Heath creation through the establishment of Calluna vulgaris (L.) Hull on ex-arable land in north-east Scotland
The declining area of heathland in north-west Europe is causing widespread concern amongst conservationists. The aim of the experiments described in this thesis was to investigate methods of heath creation by establishing the dwarf shrub, Calluna vulgaris (L.) Hull, on the ex-arable land. Arable land, surplus to requirement and available through set-aside schemes, could be used to expand or join together small pockets of remnant heath. Field experiments were designed to test various methods of introducing Calluna, but, in all cases, it failed to persist and spread after introduction. The most promising method of introduction was to transplant young plants.
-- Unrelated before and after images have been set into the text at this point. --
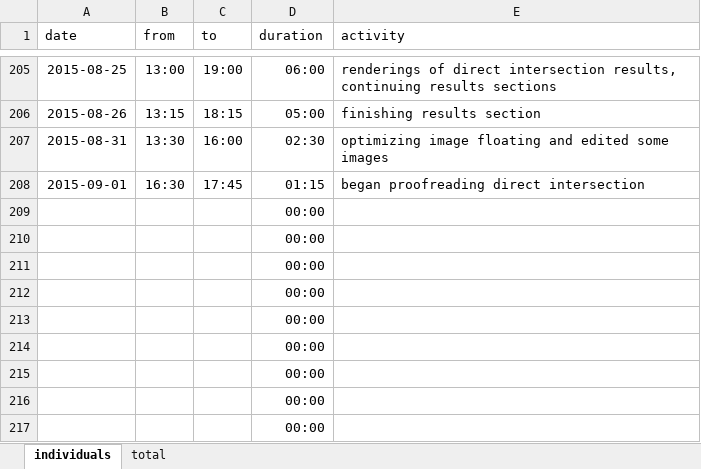
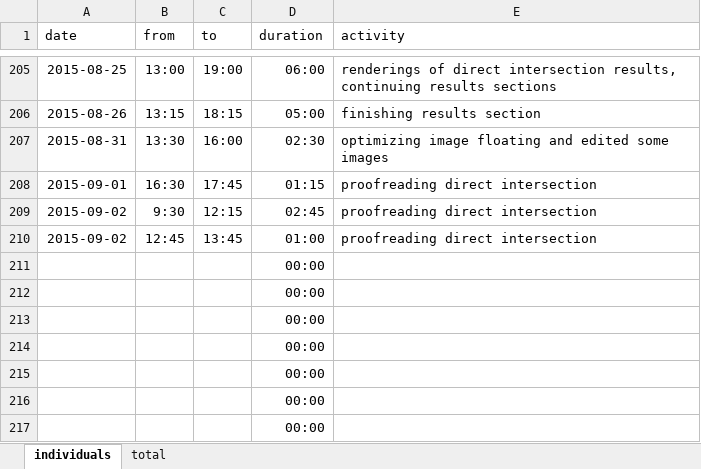
Before and after one commit to bernhardmgruber/master_thesis, an Excel workbook: documents/timelog.xlsx, sheet individuals, drawn as a sheet; only a part is shown, gaps mark what is left out; values as stored, in another font and other column widths than the file's, no borders; removed rows and columns are numbered as before the commit, all else as after; the diff names each change by its address in the sheet, - before the commit and + after, or states it on an @@ line.

Commit message:
timelog

```diff
--- a/documents/timelog.xlsx (sheet individuals)
+++ b/documents/timelog.xlsx (sheet individuals)
-E208 (activity): began proofreading direct intersection
+E208 (activity): proofreading direct intersection
-row 209:  |  |  | 00:00
-row 210:  |  |  | 00:00
+row 209: 2015-09-02 | 9:30 | 12:15 | 02:45 | proofreading direct intersection
+row 210: 2015-09-02 | 12:45 | 13:45 | 01:00 | proofreading direct intersection
```
Also changed, not shown: sheet total.
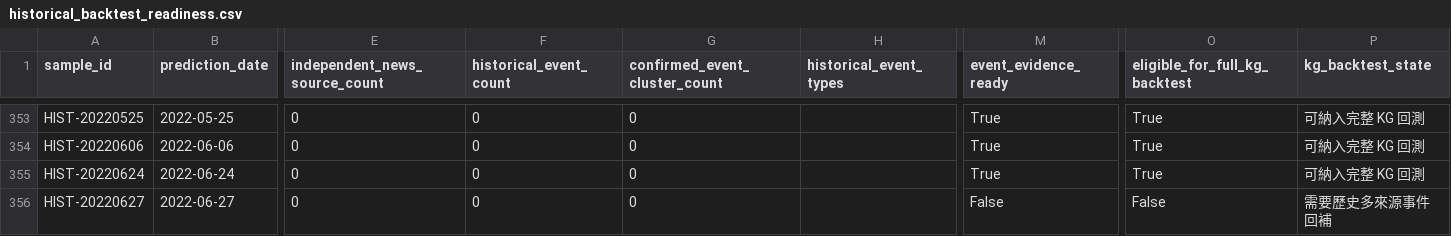
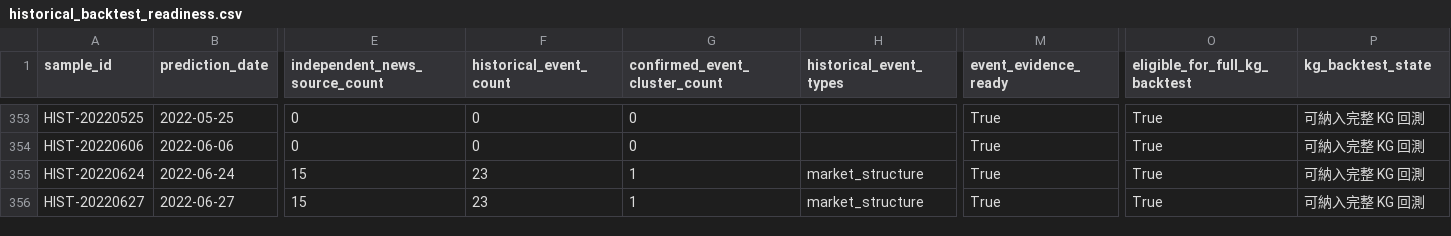
Before and after one commit to eric07079207-star/tech-market-monitor, a CSV file: data/觀察版資料/09_金融知識圖譜/historical_backtest_readiness.csv, drawn as a sheet; only a part is shown, gaps mark what is left out; the diff covers the shown part only; the diff names each change by its address in the sheet, - before the commit and + after, or states it on an @@ line.

```diff
--- a/data/觀察版資料/09_金融知識圖譜/historical_backtest_readiness.csv
+++ b/data/觀察版資料/09_金融知識圖譜/historical_backtest_readiness.csv
-E355:E356 (independent_news_source_count): 0
+E355:E356 (independent_news_source_count): 15
-F355:F356 (historical_event_count): 0
+F355:F356 (historical_event_count): 23
-G355:G356 (confirmed_event_cluster_count): 0
+G355:G356 (confirmed_event_cluster_count): 1
-H355:H356 (historical_event_types): (empty)
+H355:H356 (historical_event_types): market_structure
-M356 (event_evidence_ready): False
+M356 (event_evidence_ready): True
-O356 (eligible_for_full_kg_backtest): False
+O356 (eligible_for_full_kg_backtest): True
-P356 (kg_backtest_state): 需要歷史多來源事件回補
+P356 (kg_backtest_state): 可納入完整 KG 回測
```
Also changed, not shown: 51 edited cells elsewhere in this file, data/觀察版資料/00_資料說明/資料清單.csv, data/觀察版資料/07_預測驗證/historical_kg_backtest.csv, 15 other files.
The conditions at the field site, in arable production immediately prior to the experiments being set up, were such that Calluna was unable to establish dominance. High residual soil fertility combined with a large weed seed bank produced a dense cover of vegetation in which Calluna did not persist. Pot experiments were carried out to determine whether soil amendments might make the creation of heath more feasible on ex-arable sites. Most amendments reduced the dry matter production of the weed species tested compared to the control treatment (un-amended field soil). One treatment, elemental sulphur, significantly reduced the growth of a major weed species (Trifolium repens) at very low application rates, whilst Calluna grew well on the amended soil. Elemental sulphur lowers soil pH and therefore reduces the availability of most plant nutrients and increases the solubility of some metals. When tested in the field, high rates of sulphur significantly increased the survival of Calluna transplants. The author suggests that soil modification with an acidifying agent is the key to heath creation on agriculturally-improved soils. Vegetation management, such as the use of herbicides may also have a part to play, although once soil conditions are suitable this management would be reduced very much to a secondary role.